    Jin Yi and Russell Brennan
Introduction
   Input: Sing a snippet of a song
   Output: Name of the song, artist, genre
    etc.
   Marketable: Integrate with online music
    shops
   Useful: Provides a quick, easy solution
    for determining song information
Methodology
   Vocal delivery
       Subject to sing into microphone
   Filtering
       Filter noise via ~100 – 800Hz bandpass filter
   Pitch Detection
       Calculate difference function to determine
        fundamental frequency
   Segmentation
       Determine discrete pitches throughout signal
Methodology (continued)
   Indexing/Database Building
       Calculate ratios of pitches and pitch durations to previous
        pitches and durations
       Create database of known song ratios for comparison


   Comparison
       Compute second difference function, sliding vocal ratios
        across database ratio windows


   Result
       Song with lowest difference
Bandpass Filter
   Needed for filtering out noise
   Butterworth filter doesn’t have ripple in
    the passband, unlike the Chebyshev
    filter
Bandpass Filter (as originally intended, 4th order
bandpass filter)
First Order Bandpass Filter +
First Order Lowpass Filter
                                The output signal is too low
                                since voltage is consumed in
                                the resistor
  First order low pass filter




 First order bandpass filter
Inverted Amplifier
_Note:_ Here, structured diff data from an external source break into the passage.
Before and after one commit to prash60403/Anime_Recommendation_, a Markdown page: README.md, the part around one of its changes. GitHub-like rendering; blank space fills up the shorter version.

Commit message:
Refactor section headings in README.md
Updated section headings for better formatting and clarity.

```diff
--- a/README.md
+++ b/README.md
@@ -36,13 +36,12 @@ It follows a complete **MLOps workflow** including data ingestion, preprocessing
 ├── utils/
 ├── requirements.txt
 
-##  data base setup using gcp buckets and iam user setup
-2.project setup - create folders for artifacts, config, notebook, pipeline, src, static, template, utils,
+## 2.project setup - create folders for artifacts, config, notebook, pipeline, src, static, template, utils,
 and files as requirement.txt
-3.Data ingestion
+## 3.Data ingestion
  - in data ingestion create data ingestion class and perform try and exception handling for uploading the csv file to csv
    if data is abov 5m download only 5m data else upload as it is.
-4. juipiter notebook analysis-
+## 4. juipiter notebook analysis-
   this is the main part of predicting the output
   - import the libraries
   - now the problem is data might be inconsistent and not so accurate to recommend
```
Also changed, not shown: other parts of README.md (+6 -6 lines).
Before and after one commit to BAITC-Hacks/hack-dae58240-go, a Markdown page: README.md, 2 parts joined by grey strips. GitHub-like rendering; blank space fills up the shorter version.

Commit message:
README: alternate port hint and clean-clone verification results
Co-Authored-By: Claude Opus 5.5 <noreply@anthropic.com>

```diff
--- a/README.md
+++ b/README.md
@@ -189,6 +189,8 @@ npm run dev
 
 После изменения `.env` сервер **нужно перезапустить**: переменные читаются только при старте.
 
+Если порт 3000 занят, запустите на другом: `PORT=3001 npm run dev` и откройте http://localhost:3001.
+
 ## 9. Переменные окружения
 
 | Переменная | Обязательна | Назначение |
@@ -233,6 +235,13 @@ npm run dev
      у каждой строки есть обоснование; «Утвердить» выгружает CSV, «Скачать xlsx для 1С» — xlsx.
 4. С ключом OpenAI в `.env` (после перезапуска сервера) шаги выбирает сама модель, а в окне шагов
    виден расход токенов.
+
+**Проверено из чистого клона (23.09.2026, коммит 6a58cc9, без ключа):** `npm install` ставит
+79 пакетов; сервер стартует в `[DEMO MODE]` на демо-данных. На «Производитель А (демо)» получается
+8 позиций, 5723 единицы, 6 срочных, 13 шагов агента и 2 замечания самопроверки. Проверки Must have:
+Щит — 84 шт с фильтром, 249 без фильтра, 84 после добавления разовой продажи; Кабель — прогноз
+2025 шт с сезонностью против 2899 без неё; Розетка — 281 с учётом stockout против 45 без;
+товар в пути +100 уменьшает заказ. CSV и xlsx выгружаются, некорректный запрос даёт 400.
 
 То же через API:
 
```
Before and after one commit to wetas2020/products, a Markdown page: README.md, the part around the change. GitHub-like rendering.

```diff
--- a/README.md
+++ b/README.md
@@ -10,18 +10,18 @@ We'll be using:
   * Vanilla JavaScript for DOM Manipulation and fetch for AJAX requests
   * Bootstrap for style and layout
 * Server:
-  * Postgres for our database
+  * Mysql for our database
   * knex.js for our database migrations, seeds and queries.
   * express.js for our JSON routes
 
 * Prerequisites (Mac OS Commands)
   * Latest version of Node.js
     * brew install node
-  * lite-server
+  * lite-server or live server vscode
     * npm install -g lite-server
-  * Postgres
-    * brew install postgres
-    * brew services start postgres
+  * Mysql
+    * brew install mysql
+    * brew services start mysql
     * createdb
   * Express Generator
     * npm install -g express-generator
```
 Added op-a   Gain = -r2/r1
 mp
             Final Circuit For Bandpass
             Filter
                Bandpass filter cuts off the low frequency but has a
                 long transition band for the high cutoff. We added
                 two more low pass filters.




Microphone   Low pass   Bandpas    Inverted   Low pass   Inverted
             filter     s filter   op-amp     filter     op-amp     dsp
Pitch Detection
   Vocal delivery creates a periodic signal in
    short-time…




   It should have a high correlation with itself,
    when shifted one period
Detect the Period
   A difference function squared:

   dt(tau) = sum(j=1 to W) (sj – sj-tau)2

   Can detect the offset, tau = period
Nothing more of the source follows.